Children's weight is getting to be an obsession with grown-ups -- with concerns over obesity on one side, body image and eating disorders on the other. The safest approach may lie in focusing on weight as a matter of health rather than beauty, and teaching your child to eat in ways that will give the most energy and nutritional benefit. That's the approach taken by Get a Healthy Weight for Your Child,
a book that presents a detailed plan for improved nutrition and exercise. If your child's weight is an immediate concern and you're ready as a family to make a significant commitment to changing your lifestyle, following that plan is an excellent project to take on and follow through. But even if you can't make that commitment right now or don't need to go to that degree of effort, the book has plenty of good suggestions and information to help you teach your child about healthy eating. Read or at least skim through Chapters 3-6 to give yourself a good base of knowledge about healthy and unhealthy foods, and then use these tools from Chapter 8 to teach your child healthy habits:
- Make a large wall chart based on the nutrition goals on page 224 and give your child a sticker or other small prize for each daily amount met.
- Award points for successfully meeting the nutrition goals on the chart and hold a family competition to see who makes the most in a week.
- Set weekly program goals like those described on page 226, and work on them daily with your child.
- Make a project to fill out the worksheets on pages 232 and 233 with your child. Have your child help you come up with goals based on the answers.
- Take a little time each day to look at serving sizes, using information on packaging and the chart on page 237. Practice measuring and comparing different servings.
- Take your child grocery shopping and challenge him to use the things you've learned together to help you make good food choices.
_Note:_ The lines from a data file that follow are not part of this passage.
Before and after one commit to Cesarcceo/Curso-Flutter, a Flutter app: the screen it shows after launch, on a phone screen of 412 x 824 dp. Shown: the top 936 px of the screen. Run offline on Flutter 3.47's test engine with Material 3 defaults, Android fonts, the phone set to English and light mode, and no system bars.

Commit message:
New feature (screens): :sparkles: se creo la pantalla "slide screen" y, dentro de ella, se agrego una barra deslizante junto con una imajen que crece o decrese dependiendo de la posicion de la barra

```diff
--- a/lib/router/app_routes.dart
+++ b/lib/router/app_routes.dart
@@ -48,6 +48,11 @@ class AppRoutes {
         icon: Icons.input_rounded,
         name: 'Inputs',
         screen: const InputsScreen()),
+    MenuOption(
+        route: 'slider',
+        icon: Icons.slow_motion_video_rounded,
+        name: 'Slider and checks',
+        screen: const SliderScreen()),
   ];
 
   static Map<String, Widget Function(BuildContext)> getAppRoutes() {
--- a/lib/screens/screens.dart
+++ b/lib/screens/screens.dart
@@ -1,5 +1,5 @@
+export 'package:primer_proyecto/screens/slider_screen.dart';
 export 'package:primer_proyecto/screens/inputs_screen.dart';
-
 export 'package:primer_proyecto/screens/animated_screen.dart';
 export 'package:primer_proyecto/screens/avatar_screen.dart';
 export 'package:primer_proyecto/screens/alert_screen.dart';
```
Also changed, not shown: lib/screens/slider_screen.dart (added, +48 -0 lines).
You may find that it's easier to change your child's habits than your own, and that your child will quickly take your place as the "food police." The benefits of this increased knowledge for your child, your family, and yourself will pay off in better health and fitness for the whole family -- and all this serving calculation doesn't hurt math skills, either.